BISHOP OF CALCUTTA, AND METROPOLITAN.
WITH SELECTIONS FROM
HIS JOURNALS AND CORRESPONDENCE.
A FEW WORDS are necessary to explain the change of editorship which will be apparent in this volume. When, in 1866, the sincere regard or warm friendship entertained towards the late Bishop of Calcutta passed into mournful and affectionate reverence for his memory, a desire was expressed within the circle of his intimate friends, that a published memoir should make the story of his life more widely known. In behalf of the Indian Church this desire was echoed in India. Through the kindness of the present Dean of Westminster it was partially met; and to him are due the first three chapters, which contain a sketch of the Bishop's early years and English career, with reminiscences of him gathered from various sources. It was a work of greater difficulty to provide for the editing of the second and more important section of the biography, that, namely, which was to give an account of the episcopate. There were very few persons in England sufficiently acquainted with Indian ecclesiastical matters to undertake the task, and, of these few, none could command the necessary leisure. When at length, after long delay, all hope of securing a more able editor faded away, the question of the memoir became a personal one for myself. The moment arrived when, had I stood aloof, the project must have fallen to the ground. Under

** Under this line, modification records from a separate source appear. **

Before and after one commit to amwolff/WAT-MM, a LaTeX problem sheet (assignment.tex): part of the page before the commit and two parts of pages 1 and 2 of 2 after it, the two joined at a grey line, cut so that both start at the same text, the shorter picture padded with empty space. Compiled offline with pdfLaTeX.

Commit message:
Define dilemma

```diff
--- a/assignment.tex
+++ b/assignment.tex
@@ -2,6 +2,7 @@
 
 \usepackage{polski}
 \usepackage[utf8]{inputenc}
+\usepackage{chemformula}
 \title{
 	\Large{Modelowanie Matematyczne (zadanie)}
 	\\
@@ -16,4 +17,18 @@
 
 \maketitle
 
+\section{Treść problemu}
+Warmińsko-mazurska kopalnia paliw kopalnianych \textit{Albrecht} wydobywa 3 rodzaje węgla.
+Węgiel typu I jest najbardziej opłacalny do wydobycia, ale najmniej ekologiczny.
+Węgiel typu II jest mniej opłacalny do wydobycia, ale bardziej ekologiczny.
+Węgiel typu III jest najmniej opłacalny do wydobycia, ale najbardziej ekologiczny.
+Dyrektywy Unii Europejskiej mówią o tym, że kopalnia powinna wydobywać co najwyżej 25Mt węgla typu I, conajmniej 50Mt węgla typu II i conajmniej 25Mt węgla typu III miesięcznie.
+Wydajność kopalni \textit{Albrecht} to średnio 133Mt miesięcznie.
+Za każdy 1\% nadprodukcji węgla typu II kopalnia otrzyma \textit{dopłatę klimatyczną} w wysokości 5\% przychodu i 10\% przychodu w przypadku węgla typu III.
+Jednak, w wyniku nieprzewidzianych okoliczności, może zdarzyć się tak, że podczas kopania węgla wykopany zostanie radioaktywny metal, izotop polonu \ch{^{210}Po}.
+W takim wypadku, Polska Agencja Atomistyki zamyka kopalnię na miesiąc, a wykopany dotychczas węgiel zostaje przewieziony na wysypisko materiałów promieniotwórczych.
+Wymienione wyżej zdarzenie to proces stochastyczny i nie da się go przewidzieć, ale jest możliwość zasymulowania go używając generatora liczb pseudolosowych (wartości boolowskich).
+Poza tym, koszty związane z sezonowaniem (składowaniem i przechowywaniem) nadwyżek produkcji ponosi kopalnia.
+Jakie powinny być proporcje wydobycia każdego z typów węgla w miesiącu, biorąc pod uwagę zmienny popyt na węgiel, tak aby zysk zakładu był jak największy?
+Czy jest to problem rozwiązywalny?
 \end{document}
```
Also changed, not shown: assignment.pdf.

these circumstances it appeared to be my duty to face the responsibility of carrying it out, rather than to yield wholly to self-distrust. It seemed right to make an effort that might in some measure express my sense of that loyalty towards the Bishop which, unchilled by years of separation, seemed to acquire a yet brighter glow when no renewal of earthly intercourse could be looked for. Thus the work of compiling the greater part of the following pages passed unavoidably and almost insensibly into my hands. In discharging this trust, my aim has been to make the Bishop's words the record, as far as possible, of his mind and work, and to introduce supplementary matter only as the framework of his journals and letters, or as links of connexion or explanation. Some subjects and incidents seemed to demand a closer and more concentrated treatment than isolated letters could supply. In all such cases I have desired faithfully to exhibit, in a more expanded narrative, my husband's sentiments and motives of action so far as these could be drawn from a large amount of public and private correspondence and from my own knowledge of his character.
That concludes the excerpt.